Regular exercise lowers blood pressure and boosts energy, so it’s a good idea to include it in your daily routine. Talk to your doctor about how much you should exercise. Most physicians will support an active lifestyle. However, your doctor may recommend you skip the gym and do other activities that make your heart beat faster. For instance, brisk walking and jogging are two excellent options. Do whatever is comfortable for you and your doctor will be happy to give you the green light.
Although exercise raises blood pressure temporarily, most people can safely engage in exercise. Exercise is beneficial for cognitive function, mood and muscle tone. Although you should consult with your doctor before starting a physical activity program, you can usually do it without problems. However, exercise can cause your blood pressure to increase and fall, so it is a good idea to exercise regularly even if you have high blood pressure. However, you should not ignore your doctor’s advice and do whatever feels right for you.
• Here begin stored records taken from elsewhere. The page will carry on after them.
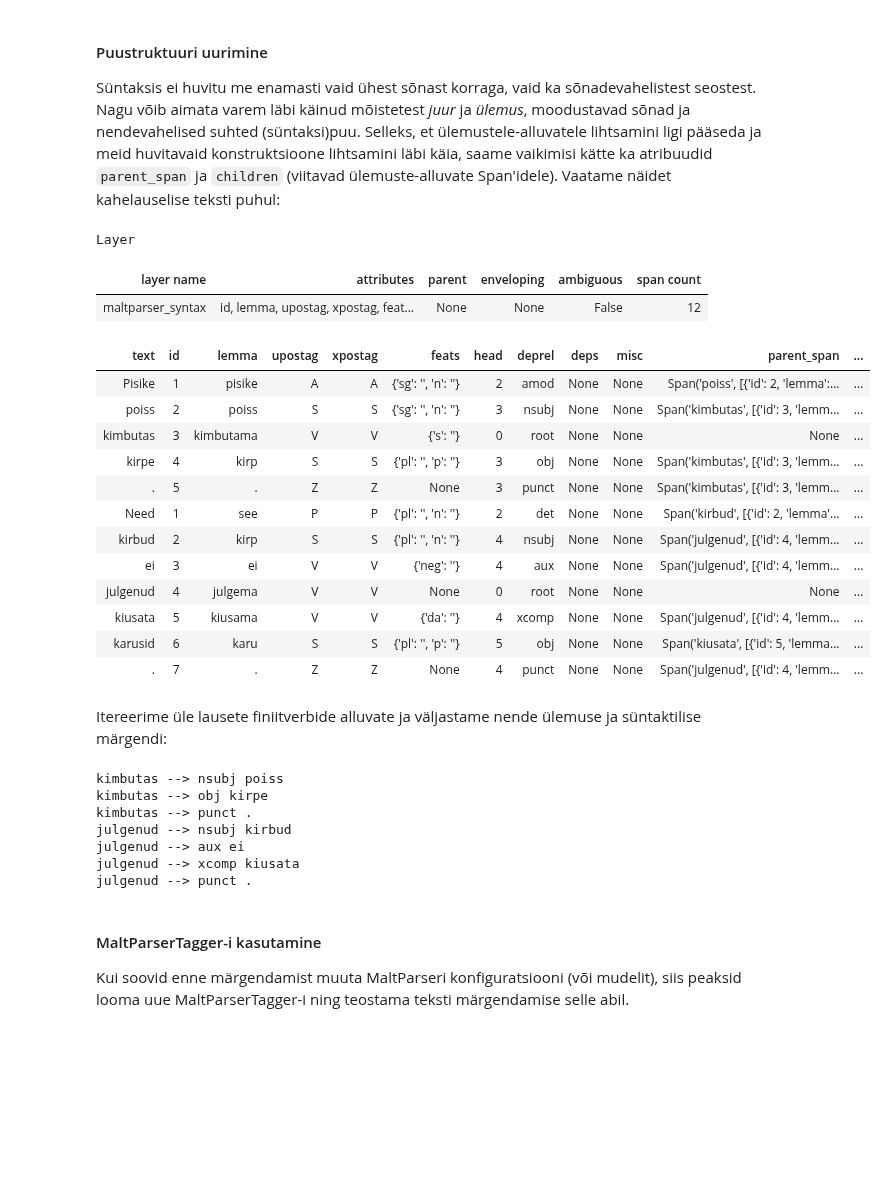
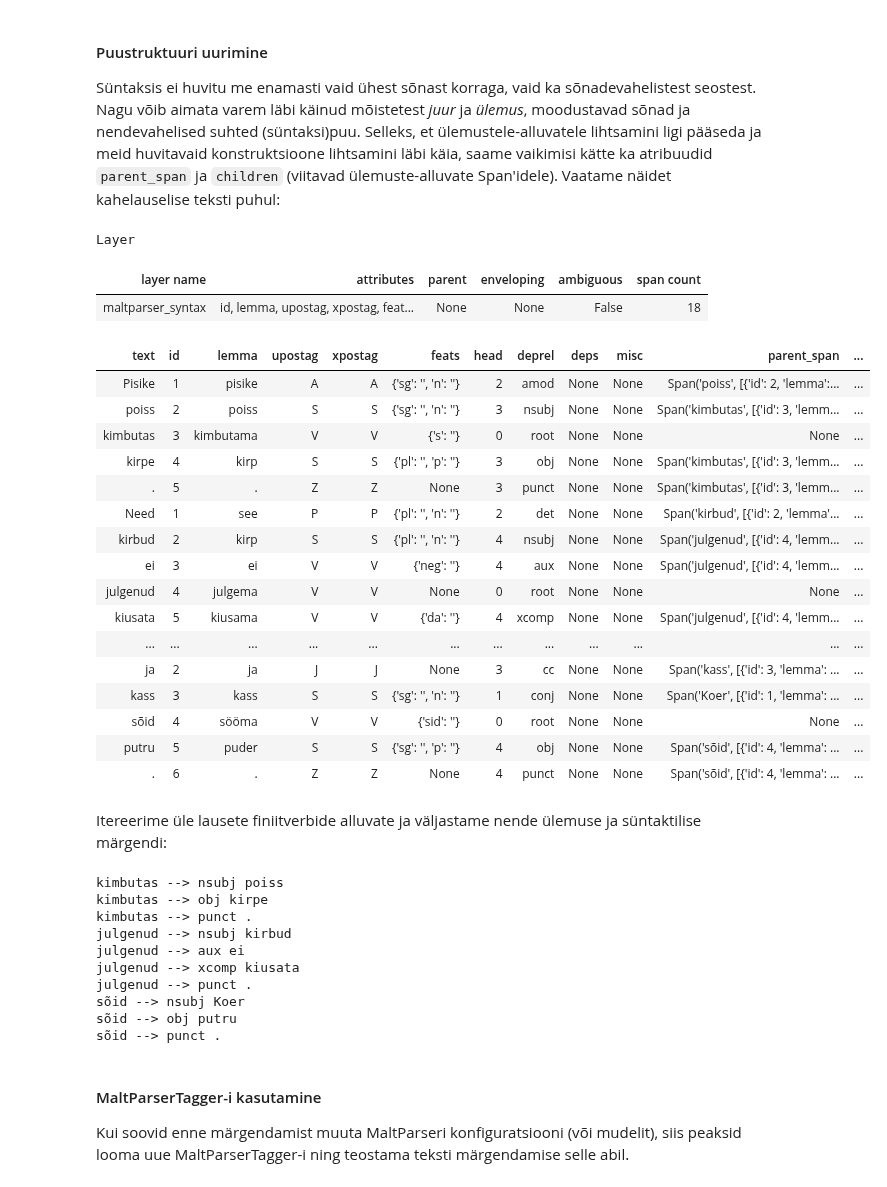
Before and after one commit to d009/EstNLP, a Jupyter notebook: Praktikum8/Praktikum_8.ipynb, the cells around one changed output. Saved outputs shown, nothing was run; the diff lists cells and outputs as text; code cells hidden in the pictures; blank space fills up the shorter version.

```diff
--- a/Praktikum8/Praktikum_8.ipynb
+++ b/Praktikum8/Praktikum_8.ipynb
@@ -72,26 +72,30 @@ MaltParseri tagastatav analüüs on ühene.
 #### Puustruktuuri uurimine
 Süntaksis ei huvitu me enamasti vaid ühest sõnast korraga, vaid ka sõnadevahelistest seostest. Nagu võib aimata varem läbi käinud mõistetest *juur* ja *ülemus*, moodustavad sõnad ja nendevahelised suhted (süntaksi)puu. Selleks, et ülemustele-alluvatele lihtsamini ligi pääseda ja meid huvitavaid konstruktsioone lihtsamini läbi käia, saame vaikimisi kätte ka atribuudid `parent_span` ja `children` (viitavad ülemuste-alluvate Span'idele). Vaatame näidet kahelauselise teksti puhul:
 # %%
-text = Text("Pisike poiss kimbutas kirpe. Need kirbud ei julgenud kiusata karusid.")
+text = Text("Pisike poiss kimbutas kirpe. Need kirbud ei julgenud kiusata karusid. Koer ja kass sõid putru.")
 text.tag_layer('maltparser_syntax')
 display(text.maltparser_syntax)
 # %% [output]
 Layer
 | layer name | attributes | parent | enveloping | ambiguous | span count |
-| maltparser_syntax | id, lemma, upostag, xpostag, feat... | None | None | False | 12 |
+| maltparser_syntax | id, lemma, upostag, xpostag, feat... | None | None | False | 18 |
 | text | id | lemma | upostag | xpostag | feats | head | deprel | deps | misc | parent_span | ... |
 | Pisike | 1 | pisike | A | A | {'sg': '', 'n': ''} | 2 | amod | None | None | Span('poiss', [{'id': 2, 'lemma':... | ... |
 | poiss | 2 | poiss | S | S | {'sg': '', 'n': ''} | 3 | nsubj | None | None | Span('kimbutas', [{'id': 3, 'lemm... | ... |
 | kimbutas | 3 | kimbutama | V | V | {'s': ''} | 0 | root | None | None | None | ... |
 | kirpe | 4 | kirp | S | S | {'pl': '', 'p': ''} | 3 | obj | None | None | Span('kimbutas', [{'id': 3, 'lemm... | ... |
 | . | 5 | . | Z | Z | None | 3 | punct | None | None | Span('kimbutas', [{'id': 3, 'lemm... | ... |
 | Need | 1 | see | P | P | {'pl': '', 'n': ''} | 2 | det | None | None | Span('kirbud', [{'id': 2, 'lemma'... | ... |
 | kirbud | 2 | kirp | S | S | {'pl': '', 'n': ''} | 4 | nsubj | None | None | Span('julgenud', [{'id': 4, 'lemm... | ... |
 | ei | 3 | ei | V | V | {'neg': ''} | 4 | aux | None | None | Span('julgenud', [{'id': 4, 'lemm... | ... |
 | julgenud | 4 | julgema | V | V | None | 0 | root | None | None | None | ... |
 | kiusata | 5 | kiusama | V | V | {'da': ''} | 4 | xcomp | None | None | Span('julgenud', [{'id': 4, 'lemm... | ... |
-| karusid | 6 | karu | S | S | {'pl': '', 'p': ''} | 5 | obj | None | None | Span('kiusata', [{'id': 5, 'lemma... | ... |
-| . | 7 | . | Z | Z | None | 4 | punct | None | None | Span('julgenud', [{'id': 4, 'lemm... | ... |
+| ... | ... | ... | ... | ... | ... | ... | ... | ... | ... | ... | ... |
+| ja | 2 | ja | J | J | None | 3 | cc | None | None | Span('kass', [{'id': 3, 'lemma': ... | ... |
+| kass | 3 | kass | S | S | {'sg': '', 'n': ''} | 1 | conj | None | None | Span('Koer', [{'id': 1, 'lemma': ... | ... |
+| sõid | 4 | sööma | V | V | {'sid': ''} | 0 | root | None | None | None | ... |
+| putru | 5 | puder | S | S | {'sg': '', 'p': ''} | 4 | obj | None | None | Span('sõid', [{'id': 4, 'lemma': ... | ... |
+| . | 6 | . | Z | Z | None | 4 | punct | None | None | Span('sõid', [{'id': 4, 'lemma': ... | ... |
 # %% [markdown]
 Itereerime üle lausete finiitverbide alluvate ja väljastame nende ülemuse ja süntaktilise märgendi:
 # %%
@@ -107,6 +111,9 @@ julgenud --> nsubj kirbud
 julgenud --> aux ei
 julgenud --> xcomp kiusata
 julgenud --> punct .
+sõid --> nsubj Koer
+sõid --> obj putru
+sõid --> punct .
 # %% [markdown]
 #### MaltParserTagger-i kasutamine
 
```
Also changed, not shown: parts of 5 cells of this notebook, 1 other file.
The usual range for blood pressure after exercise is 120/80 mmHg. After vigorous aerobic activity, the pressure may rise to 140/90 mmHg. Your blood pressure should then return to normal, although the return time will differ from person to person. However, if your blood pressure stays above that level for long, it could indicate a problem. Your doctor should monitor your blood pressure and take action if you notice any abnormalities.